While “no swimming” signs are posted at the beach where the boy was attacked, no signs warn about alligators. The company representative said it would “thoroughly review the situation for the future.”
Demings said his agency and the state wildlife agency would look into the issue of warning signs. The sheriff said investigators would also review whether the boy’s parents should be charged, but it’s not likely.
“There is nothing in this case to indicate that there was anything extraordinary” in terms of neglect by the parents, Demings said.
Wildlife officials said the attack was a rarity in a state with a gator population estimated at 1 million. But it still spooked visitors in a city built on tourism.
“We have been to Yellowstone and encountered grizzly bears, but this is just freaky,” said Minnesota tourist John Aho, who was staying at the park with his wife, Kim, and their 12-year-old son, Johnny.
Kim Aho said their son was “a little freaked out about the gator.”
The child had waded no more than one or two feet into the water of the lagoon around nightfall Tuesday when he was taken from a small beach, authorities said.
The boy’s father desperately tried to fight off the gator, suffering lacerations on a hand, but he could not save his son. Neither could a nearby lifeguard, officials said.
No other alligator attacks have been reported on the man-made lake, according to Demings.
Some visitors were surprised to learn the reptiles lived on the property.
“My question is, why are there alligators in there?” said Michelle Stone, who lives near Detroit and was visiting Disney for 10 days with her two children.
A Disney spokeswoman did not immediately reply to a message seeking comment. The sheriff said the company has a wildlife management system and has “worked diligently to ensure their guests are not unduly exposed to wildlife here in this area.”
Nick Wiley with the Florida Fish and Wildlife Conservation Commission said witnesses estimated that the alligator was four feet to seven feet long.
The beach where the reptile grabbed the child is part of the luxury Grand Floridian resort, across the lake from Disney’s Magic Kingdom theme park. The lake stretches over about 200 acres and reaches a depth of 14 feet. It feeds into a series of canals that wind through the entire Disney property.
More than 50 law enforcement personnel searched the well-tended lagoon along with an alligator tracker and marine units equipped with sonar to search the lake’s sandy, mostly flat bottom.

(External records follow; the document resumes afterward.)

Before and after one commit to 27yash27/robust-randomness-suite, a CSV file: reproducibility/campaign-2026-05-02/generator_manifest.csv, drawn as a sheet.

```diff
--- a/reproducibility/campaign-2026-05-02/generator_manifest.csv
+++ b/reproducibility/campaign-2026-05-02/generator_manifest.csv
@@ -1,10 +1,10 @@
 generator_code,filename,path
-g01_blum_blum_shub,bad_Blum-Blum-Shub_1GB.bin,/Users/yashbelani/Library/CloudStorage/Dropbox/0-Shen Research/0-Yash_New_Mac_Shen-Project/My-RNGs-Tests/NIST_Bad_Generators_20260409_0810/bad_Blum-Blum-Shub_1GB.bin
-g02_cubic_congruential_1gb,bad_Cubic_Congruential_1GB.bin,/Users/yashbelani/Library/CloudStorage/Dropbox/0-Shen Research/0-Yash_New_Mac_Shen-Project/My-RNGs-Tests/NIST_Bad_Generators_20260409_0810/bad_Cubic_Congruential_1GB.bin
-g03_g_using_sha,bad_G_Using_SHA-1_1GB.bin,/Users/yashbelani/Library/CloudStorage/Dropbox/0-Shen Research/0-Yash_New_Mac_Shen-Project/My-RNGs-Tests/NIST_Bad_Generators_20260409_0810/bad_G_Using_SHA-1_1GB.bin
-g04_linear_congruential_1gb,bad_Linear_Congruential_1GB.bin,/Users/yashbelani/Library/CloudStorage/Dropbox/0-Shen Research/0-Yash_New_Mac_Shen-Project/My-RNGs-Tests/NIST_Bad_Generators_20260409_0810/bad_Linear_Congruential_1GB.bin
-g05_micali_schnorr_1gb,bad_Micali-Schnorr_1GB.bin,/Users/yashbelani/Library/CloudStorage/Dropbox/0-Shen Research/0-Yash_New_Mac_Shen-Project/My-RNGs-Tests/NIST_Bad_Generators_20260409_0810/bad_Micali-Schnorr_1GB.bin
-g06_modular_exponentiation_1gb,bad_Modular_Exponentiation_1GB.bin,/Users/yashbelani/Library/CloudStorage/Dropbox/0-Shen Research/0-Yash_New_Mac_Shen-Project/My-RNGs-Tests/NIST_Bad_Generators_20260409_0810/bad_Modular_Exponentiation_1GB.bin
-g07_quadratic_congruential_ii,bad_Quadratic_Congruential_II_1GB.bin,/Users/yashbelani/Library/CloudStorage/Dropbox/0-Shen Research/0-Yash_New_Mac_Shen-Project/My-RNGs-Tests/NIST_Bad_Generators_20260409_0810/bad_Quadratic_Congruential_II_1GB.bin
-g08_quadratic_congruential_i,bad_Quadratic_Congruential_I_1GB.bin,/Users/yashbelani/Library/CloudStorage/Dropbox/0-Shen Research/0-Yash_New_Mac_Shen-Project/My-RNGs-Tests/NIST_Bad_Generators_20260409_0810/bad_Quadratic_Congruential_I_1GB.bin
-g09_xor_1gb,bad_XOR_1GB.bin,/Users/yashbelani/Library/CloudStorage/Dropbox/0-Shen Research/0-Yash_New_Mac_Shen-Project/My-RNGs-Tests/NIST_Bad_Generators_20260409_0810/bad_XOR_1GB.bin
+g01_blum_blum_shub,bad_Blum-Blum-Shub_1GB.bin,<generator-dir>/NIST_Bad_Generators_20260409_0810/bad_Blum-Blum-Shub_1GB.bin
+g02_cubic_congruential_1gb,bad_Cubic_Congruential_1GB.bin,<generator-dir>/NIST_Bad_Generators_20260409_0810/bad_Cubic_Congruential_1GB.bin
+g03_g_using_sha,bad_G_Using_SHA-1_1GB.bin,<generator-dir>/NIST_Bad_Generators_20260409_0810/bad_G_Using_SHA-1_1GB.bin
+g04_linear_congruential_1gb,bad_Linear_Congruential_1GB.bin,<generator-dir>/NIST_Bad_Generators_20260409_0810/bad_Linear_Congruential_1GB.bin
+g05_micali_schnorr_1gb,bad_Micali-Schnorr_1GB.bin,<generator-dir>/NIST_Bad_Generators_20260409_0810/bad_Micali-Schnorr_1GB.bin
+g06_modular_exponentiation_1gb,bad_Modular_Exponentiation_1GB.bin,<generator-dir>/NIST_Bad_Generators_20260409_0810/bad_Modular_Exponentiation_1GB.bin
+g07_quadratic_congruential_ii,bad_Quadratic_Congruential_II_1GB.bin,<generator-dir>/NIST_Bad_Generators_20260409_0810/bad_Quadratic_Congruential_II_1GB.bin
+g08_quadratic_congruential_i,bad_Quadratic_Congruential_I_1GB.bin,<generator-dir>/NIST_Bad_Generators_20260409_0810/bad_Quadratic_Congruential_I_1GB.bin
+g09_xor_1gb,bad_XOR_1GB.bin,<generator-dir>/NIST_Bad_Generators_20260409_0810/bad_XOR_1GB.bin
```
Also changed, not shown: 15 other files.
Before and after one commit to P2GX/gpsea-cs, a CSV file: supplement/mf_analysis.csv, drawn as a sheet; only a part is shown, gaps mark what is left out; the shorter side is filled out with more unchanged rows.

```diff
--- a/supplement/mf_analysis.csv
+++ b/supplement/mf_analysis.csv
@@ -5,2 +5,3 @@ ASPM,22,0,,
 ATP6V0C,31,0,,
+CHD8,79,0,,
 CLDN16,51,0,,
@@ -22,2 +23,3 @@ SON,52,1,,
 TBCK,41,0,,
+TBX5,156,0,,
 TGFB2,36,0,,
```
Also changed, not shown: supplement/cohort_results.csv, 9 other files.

Though Florida has grown into the nation’s third-most-populous state, fatal alligator attacks remain rare. Since 1973, 23 people have been killed by wild alligators in Florida, according to data compiled by the Florida Fish and Wildlife Conservation Commission.